On January 4, AP reported that the “convoy will be allowed to enter the Gaza Strip after organizers struck a deal with Egyptian authorities over its transit route.”
On January 4, they arrived at El Arish, cleared customs, expect to enter Gaza as soon as possible, are just 100 miles away, and “198 vehicles” are coming with aid that includes specialized medical equipment and the vehicles themselves.
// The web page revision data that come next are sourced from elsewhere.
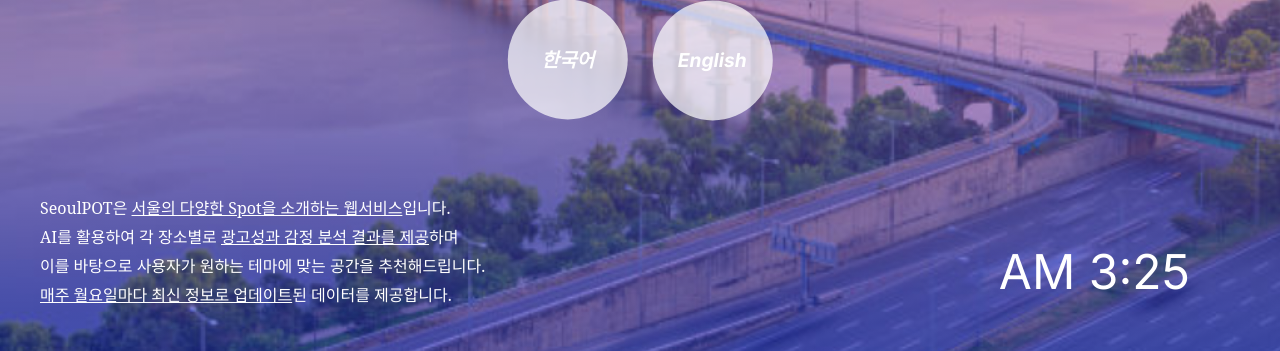
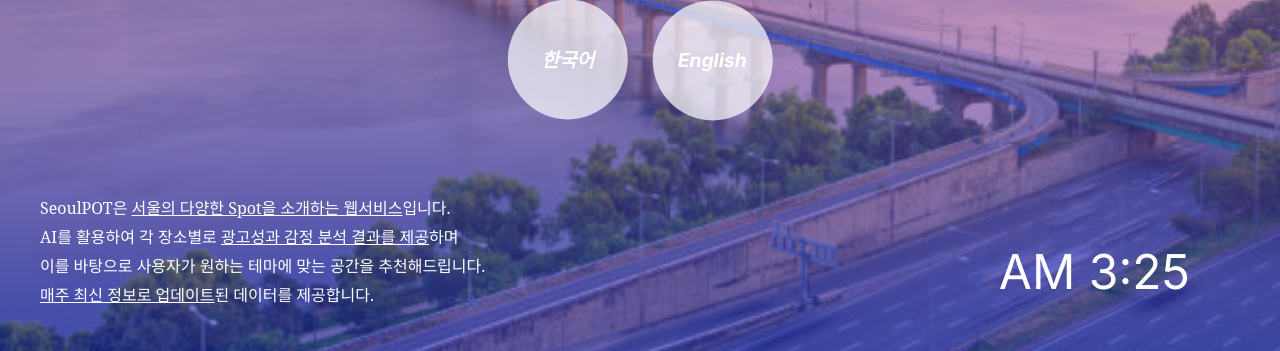
Before and after one commit to SeoulPOT/SeoulPOT, a Django app: page / in a window 1280 px wide. Shown: the part 449-800 px from the top of the page. Run offline with Django 5.2, Linux system fonts and the light colour scheme; data comes from the database, SQL or seed files in the repository; some web fonts are replaced.

Commit message:
241029 메인페이지 문구 수정

```diff
--- a/templates/main/main.html
+++ b/templates/main/main.html
@@ -28,7 +28,7 @@
         <span class = "about-service">SeoulPOT은&nbsp;<u>서울의 다양한 Spot을 소개하는 웹서비스</u>입니다.</span>
         <span>AI를 활용하여 각 장소별로&nbsp;<u>광고성과 감정 분석 결과를 제공</u>하며</span>
         <span>이를 바탕으로 사용자가 원하는 테마에 맞는 공간을 추천해드립니다.</span>
-        <span><u>매주 월요일마다 최신 정보로 업데이트</u>된 데이터를 제공합니다.</span>
+        <span><u>매주 최신 정보로 업데이트</u>된 데이터를 제공합니다.</span>
     </div>
     <div class="seoul-infos">
         <div class="time"></div>
```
Those let in will stay and are vitally needed.
Convoy organizer, Kevin Ovenden, expressed optimism saying:
“We now have every right to expect unhindered and safe passage into Gaza, but we call on all our friends internationally to stand ready to raise their voices if we face further unjustified delay.”
On January 3, Al-Zajeera reported that Egypt will temporarily open the Rafah crossing from January 3 – 6, something sporadically done before, only to be shut again on short or no notice.
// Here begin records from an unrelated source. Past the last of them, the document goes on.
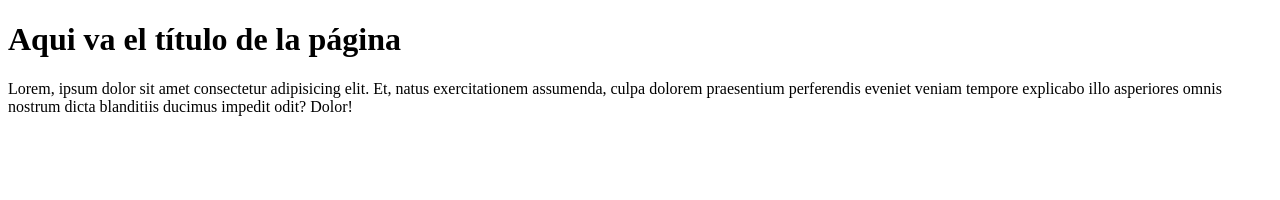
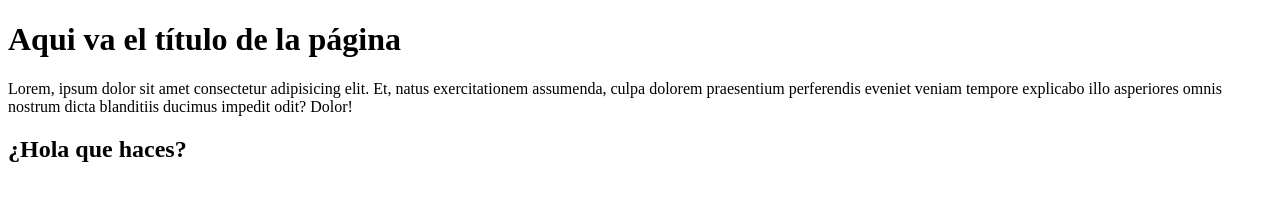
Before and after one commit to David168247/Proyecto-web-empresa-C, a plain HTML site: page index.html in a window 1280 px wide. Drawn offline with Linux system fonts and the light colour scheme.

Commit message:
Update index.html

```diff
--- a/index.html
+++ b/index.html
@@ -11,5 +11,7 @@
     <p>Lorem, ipsum dolor sit amet consectetur adipisicing elit. Et, natus exercitationem assumenda, culpa dolorem
     praesentium perferendis eveniet veniam tempore explicabo illo asperiores omnis nostrum dicta blanditiis ducimus
      impedit odit? Dolor!</p>
+
+   <h2>¿Hola que haces?</h2>
 </body>
 </html>
```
Whether all, or even any, aid gets in unknown as earlier promises have been broken, and Israel keeps Gaza isolated under siege with Cairo a complicit ally.
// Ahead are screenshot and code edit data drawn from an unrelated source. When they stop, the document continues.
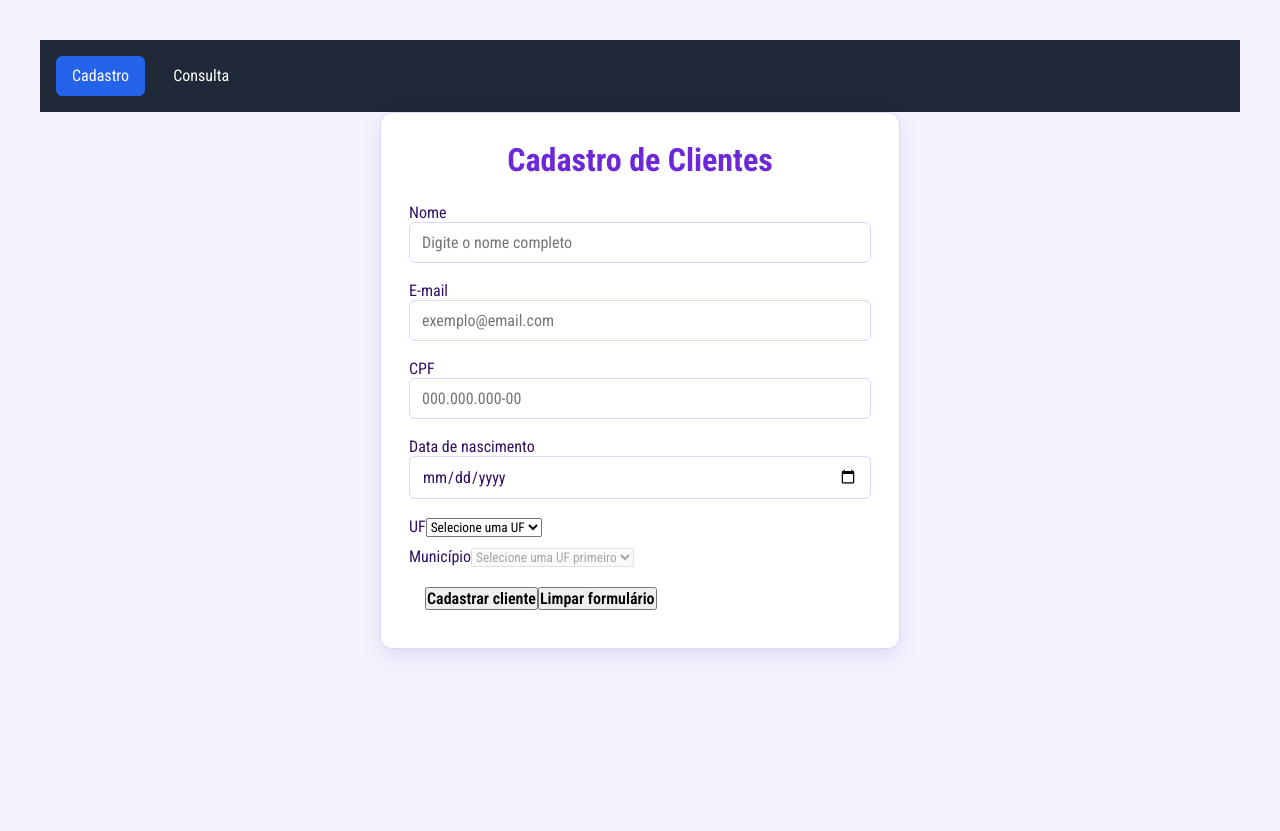
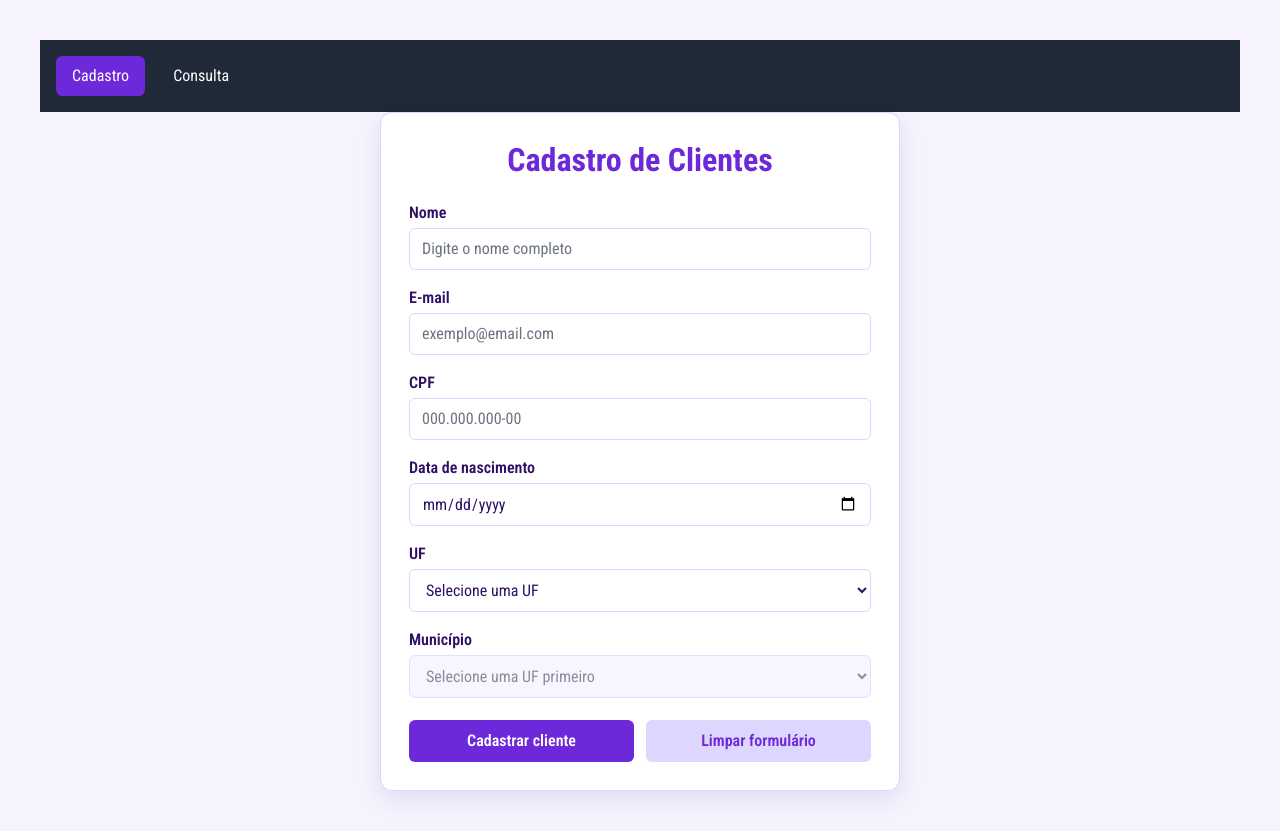
Before and after one commit to eloisazsenai/projeto-cadastro-clientes, an Angular app: page /cadastro in a window 1280 px wide. Before the commit the page ends 800 px from the top, so only its background shows below. Built offline with nearby package versions, Linux system fonts and the light colour scheme.

Commit message:
feat: estiliza formulário de cadastro

```diff
--- a/src/app/components/cadastro-cliente/cadastro-cliente.component.css
+++ b/src/app/components/cadastro-cliente/cadastro-cliente.component.css
@@ -1,4 +1,4 @@
-.container{
+.container {
   width: min(100%, 520px);
   margin: 0 auto;
   padding: 28px;
@@ -6,42 +6,134 @@
   border: 1px solid var(--border);
   border-radius: 12px;
   box-shadow: 0 8px 24px rgb(46 16 101 / 10%);
+  box-sizing: border-box;
 }
 
-h1{
-    margin-bottom: 24px;
+h1 {
+  margin: 0 0 24px;
   color: var(--primary);
   text-align: center;
 }
 
-.formulario{
-    display: grid;
-    gap: 10px;
+/* Organiza todos os campos verticalmente */
+.formulario {
+  display: flex;
+  flex-direction: column;
+  gap: 18px;
 }
 
-label{
-    font-width: 600;
+.campo {
+  display: flex;
+  flex-direction: column;
+  gap: 6px;
 }
 
-input{
+label {
+  color: var(--text);
+  font-weight: 600;
+}
+
+/* Inputs e selects terão o mesmo visual */
+input,
+select {
   width: 100%;
-    margin-bottom: 8px;
+  min-height: 42px;
   padding: 10px 12px;
+
   color: var(--text);
+  font: inherit;
+
   background: var(--surface);
   border: 1px solid var(--border);
   border-radius: 6px;
   outline: none;
+
+  box-sizing: border-box;
+  transition:
+    border-color 0.2s,
+    box-shadow 0.2s;
 }
 
-input:focus{
+input::placeholder {
+  color: var(--text-light);
+}
+
+input:focus,
+select:focus {
   border-color: var(--primary);
   box-shadow: 0 0 0 3px rgb(109 40 217 / 15%);
 }
 
-.botoes{
+select:disabled {
+  color: var(--text-light);
+  cursor: not-allowed;
+  background: var(--bg);
+  opacity: 0.8;
+}
+
+/* Mensagens de validação */
+.erro {
+  display: block;
+  color: var(--danger);
+  font-size: 0.85rem;
+}
+
+/* Área dos botões */
+.botoes {
+  display: flex;
+  gap: 12px;
+  margin-top: 4px;
+}
+
+button {
   flex: 1;
-    padding:  10px 16px;
+  min-height: 42px;
+  padding: 10px 16px;
+
   color: white;
+  font: inherit;
   font-weight: 600;
+
+  cursor: pointer;
+  background: var(--primary);
+  border: 0;
+  border-radius: 6px;
+
+  transition:
+    background-color 0.2s,
+    transform 0.2s,
+    box-shadow 0.2s;
 }
+
+button:hover {
+  background: var(--primary-hover);
+  box-shadow: 0 4px 12px rgb(109 40 217 / 20%);
+  transform: translateY(-1px);
+}
+
+button:active {
+  transform: translateY(0);
+}
+
+/* Segundo botão */
+.botao-secundario {
+  color: var(--primary);
+  background: var(--border);
+}
+
+.botao-secundario:hover {
+  color: white;
+  background: var(--secondary);
+}
+
+/* Ajuste para telas menores */
+@media (max-width: 560px) {
+  .container {
+    padding: 22px 18px;
+    border-radius: 0;
+  }
+
+  .botoes {
+    flex-direction: column;
+  }
+}
--- a/src/app/components/cadastro-cliente/cadastro-cliente.component.html
+++ b/src/app/components/cadastro-cliente/cadastro-cliente.component.html
@@ -180,11 +180,6 @@
 
 <div class="botoes">
 
-      <!--
-        O id nulo indica um cadastro novo. Quando existe um id, o mesmo espaço
-        mostra o botão de atualização. (click) é um event binding: ao ocorrer o
-        clique, o Angular chama o método correspondente no TypeScript.
-      -->
   @if (clienteEditandoId === null) {
     <button
       type="button"
@@ -202,6 +197,7 @@
   }
 
   <button
+    class="botao-secundario"
     type="button"
     (click)="limparFormulario()"
   >
@@ -209,6 +205,5 @@
   </button>
 
 </div>
-
   </form>
 </div>
--- a/src/app/components/menu/menu.component.css
+++ b/src/app/components/menu/menu.component.css
@@ -15,5 +15,5 @@
 /* RouterLinkActive acrescenta esta classe somente ao link da página atual. */
 .menu a:hover,
 .menu a.ativo {
-  background: #2563eb;
+  background: var(--primary);
 }
```
Lines whose indentation alone changed are shown as unchanged.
Events are fast-moving and fluid. On January 5, aid members reported that Egyptian authorities seized 157 passports, including from convoy leaders George Galloway and Kevin Ovenden. They’d been stamped on arrival, then got an exit stamp, meaning they’d have to leave the country. Word was that these members alone would gain Gaza entry, not another 400 flying into Al Arish late Monday. After “noisy protests,” passports were later returned with exit stamps removed, so temporarily the issue was resolved.
However, members report that the “situation is changing by the hour,” yet everyone remains hopeful. Spokeswoman Alice Howard said the “convoy expects to enter the Gaza Strip via the Rafah crossing from Egypt at 2pm local time on Tuesday.” In 2009, Galloway lead two successful missions. He hopes to make this one his third with much more aid if successful.
On January 5, a late report from Al Arish casts doubt saying:
“Our situation is now at a crisis point! Riot has broken out in the port of Al Arish. This late afternoon we were negotiating with a senior official from Cairo who left negotiations some two hours ago and did not return.” It was about securing safe passage to Gaza with needed aid.
Afterward, “Egyptian authorities called over 2,000 riot police who then moved towards our camp at the port. We have now blocked the entrance (and) now faced with (them) and water cannons and are determined to defend our vehicles and aid.”
“The Egyptian authorities have by their stubbornness and hostility….brought us to a crisis point.”
Early AM January 6, it’s reported that hundreds of members broke down the gate at the Al Arish port in protest. George Galloway scuffled with Egyptian police, and 55 activists were injured when police used water cannons, tear gas and batons to beat people who objected to Cairo’s obstructionism.
Authorities told Galloway and other convoy leaders that dozens of aid vehicles would be sent to the Israeli checkpoint, not Rafah that Egypt controls. Of course, nothing entering Israel reaches Gaza, so this idea was rejected. Hence the scuffle, standoff, and unsuccessful resolution as of early AM US Central time, January 6.
As a result, Viva Palestina calls on friends and supporters to protest by any means possible and demand that the entire convoy be granted free access to Gaza. The situation remains fluid, so new developments are likely after this article is published. Follow them at vivapalestina.org and web sites reporting their progress, or lack of it.
Stephen Lendman is a Research Associate of the Centre for Research on Globalization. He lives in Chicago and can be reached at firstname.lastname@example.org.
Also visit his blog site at sjlendman.blogspot.com and listen to the Lendman News Hour on RepublicBroadcasting.org Monday – Friday at 10AM US Central time for cutting-edge discussions with distinguished guests on world and national issues. All programs are archived for easy listening.